Remove the Suckers
Suckers under 2 inches long can simply be pinched off with your fingers, but with larger suckers, use a pair of clean pruners, disinfecting them as you move from plant to plant to protect against spreading diseases.
Clip carefully to avoid tearing or nicking the tomato vine or nearby leaves. Make sure the cut is clean, without ragged edges or splits in the vine.
Whenever possible, remove the suckers when they are small. Removing large amounts of foliage at one time can stress the plant.
Remove or Stake Long Branches
Branches that are low-hanging and touching the ground should either be staked up or removed. Leaves touching the ground can be susceptible to bacteria, fungi, and viral infections that can spread through the rest of the plant.
Tomato cages make it easy to stake your plants and keep them upright. Choose a cage that's large enough to support the majority of your plant's length.
Common Tomato Pruning Mistakes to Avoid
While pruning tomato plants isn't complicated, doing it correctly helps promote vigorous growth and more fruit production. Here are some mistakes to watch out for.

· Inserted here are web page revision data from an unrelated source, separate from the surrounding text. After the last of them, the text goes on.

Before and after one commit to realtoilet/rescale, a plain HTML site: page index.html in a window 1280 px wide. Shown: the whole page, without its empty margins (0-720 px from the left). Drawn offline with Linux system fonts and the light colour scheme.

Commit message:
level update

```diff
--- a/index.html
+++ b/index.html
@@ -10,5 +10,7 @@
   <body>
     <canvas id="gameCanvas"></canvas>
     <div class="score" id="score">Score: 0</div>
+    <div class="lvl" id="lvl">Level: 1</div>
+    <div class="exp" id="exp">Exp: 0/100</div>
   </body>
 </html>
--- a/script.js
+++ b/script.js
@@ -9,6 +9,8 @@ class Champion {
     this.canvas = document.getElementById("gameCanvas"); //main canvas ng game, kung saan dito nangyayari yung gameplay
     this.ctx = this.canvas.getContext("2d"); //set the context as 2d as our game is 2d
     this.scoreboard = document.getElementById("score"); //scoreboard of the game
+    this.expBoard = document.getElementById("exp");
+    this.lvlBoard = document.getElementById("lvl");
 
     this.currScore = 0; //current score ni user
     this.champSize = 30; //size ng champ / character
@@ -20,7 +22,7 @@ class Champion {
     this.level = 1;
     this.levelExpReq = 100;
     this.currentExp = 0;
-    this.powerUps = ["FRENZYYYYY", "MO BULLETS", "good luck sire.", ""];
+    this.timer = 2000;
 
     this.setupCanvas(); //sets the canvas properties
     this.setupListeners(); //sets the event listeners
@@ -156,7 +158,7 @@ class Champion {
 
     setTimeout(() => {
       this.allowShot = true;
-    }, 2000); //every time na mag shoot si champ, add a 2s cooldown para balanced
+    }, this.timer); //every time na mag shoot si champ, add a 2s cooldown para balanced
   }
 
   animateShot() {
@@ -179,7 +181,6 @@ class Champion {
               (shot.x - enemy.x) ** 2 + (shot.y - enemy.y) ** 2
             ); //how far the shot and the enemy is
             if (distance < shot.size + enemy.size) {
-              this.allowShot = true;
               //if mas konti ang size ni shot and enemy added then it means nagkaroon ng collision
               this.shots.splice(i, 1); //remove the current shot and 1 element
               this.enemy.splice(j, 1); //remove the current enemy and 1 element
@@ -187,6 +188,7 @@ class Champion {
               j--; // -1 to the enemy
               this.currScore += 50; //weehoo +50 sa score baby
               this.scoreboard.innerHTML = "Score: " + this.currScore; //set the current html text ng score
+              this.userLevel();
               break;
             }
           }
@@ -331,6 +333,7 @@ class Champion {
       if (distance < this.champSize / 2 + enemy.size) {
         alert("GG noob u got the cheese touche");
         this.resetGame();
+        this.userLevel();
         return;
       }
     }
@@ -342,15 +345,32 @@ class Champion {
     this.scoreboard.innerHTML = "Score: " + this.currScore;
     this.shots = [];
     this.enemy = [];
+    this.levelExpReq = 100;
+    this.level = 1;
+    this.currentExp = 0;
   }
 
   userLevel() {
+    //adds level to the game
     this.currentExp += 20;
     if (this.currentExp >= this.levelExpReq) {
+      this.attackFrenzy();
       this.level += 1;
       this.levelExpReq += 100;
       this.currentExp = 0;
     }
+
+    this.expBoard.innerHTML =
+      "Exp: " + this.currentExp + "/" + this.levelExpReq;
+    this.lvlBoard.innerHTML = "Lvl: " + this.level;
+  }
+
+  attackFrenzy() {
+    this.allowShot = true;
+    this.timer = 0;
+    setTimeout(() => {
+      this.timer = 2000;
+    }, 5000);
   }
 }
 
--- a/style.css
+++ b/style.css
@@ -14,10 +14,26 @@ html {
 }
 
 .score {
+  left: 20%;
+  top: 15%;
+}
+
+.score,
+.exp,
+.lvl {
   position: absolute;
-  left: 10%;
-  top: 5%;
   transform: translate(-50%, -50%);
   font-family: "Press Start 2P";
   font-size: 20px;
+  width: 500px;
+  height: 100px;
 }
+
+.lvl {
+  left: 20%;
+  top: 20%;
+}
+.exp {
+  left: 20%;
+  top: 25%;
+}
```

Pruning Wet Plants
If your tomatoes are wet from rain or sprinklers, wait until the foliage is dry before pruning them. Clipping, pruning, or deadheading wet plants, fruit, or flowers can encourage the spread of harmful bacteria or fungi that might hurt or even kill your tomato plants.
Removing Too Many Leaves
Never prune away so much foliage that you reduce the amount of leaves on the plant by more than one-third. While tomatoes do need plenty of sunlight to grow and set fruit, overly intense sun and heat can lead to scalded tomatoes. Ideally, your pruning should leave an even spread of leaves around the plant to lightly shade the growing fruit from the most intense rays of sunlight. This is especially important in areas with very hot, dry summers.
Pruning With Dirty Tools
It's easy to spread bacteria and fungi from plant to plant by neglecting to clean your pruning shears between them. After you finish pruning each plant, wipe your pruning scissors or shears with 70% isopropyl alcohol before starting on the next plant. This is a good practice throughout your garden whenever you prune or clip any type of plant.
Not Removing Lower Leaves
While you'll focus on removing suckers to promote fruit production, don't neglect to remove the old, lowest leaves on your tomato plants as well. Fungal diseases usually strike the lowest leaves first, as often the fungus is spread from soil to plant. Removing older leaves often will remove fungal spores before they begin to grow. Also remove any yellowing or unhealthy leaves from any location on the plant each time you prune.
Letting Suckers Grow Before Pruning
Waiting too long before pruning away suckers means your tomato plants wasted energy in unnecessary foliage growth that could better have been spent on growing fruit. Plus, suckers can become heavy and weigh the plant down while reducing airflow around the foliage. If you've waited too long, and the suckers are now large and established offshoots, it's best to only prune the sucker partially to avoid shocking the plant. Called Missouri pruning, this involves pruning the suckers down to right above the second set of leaves.
Pruning Tomato Plants. University of New Hampshire Extension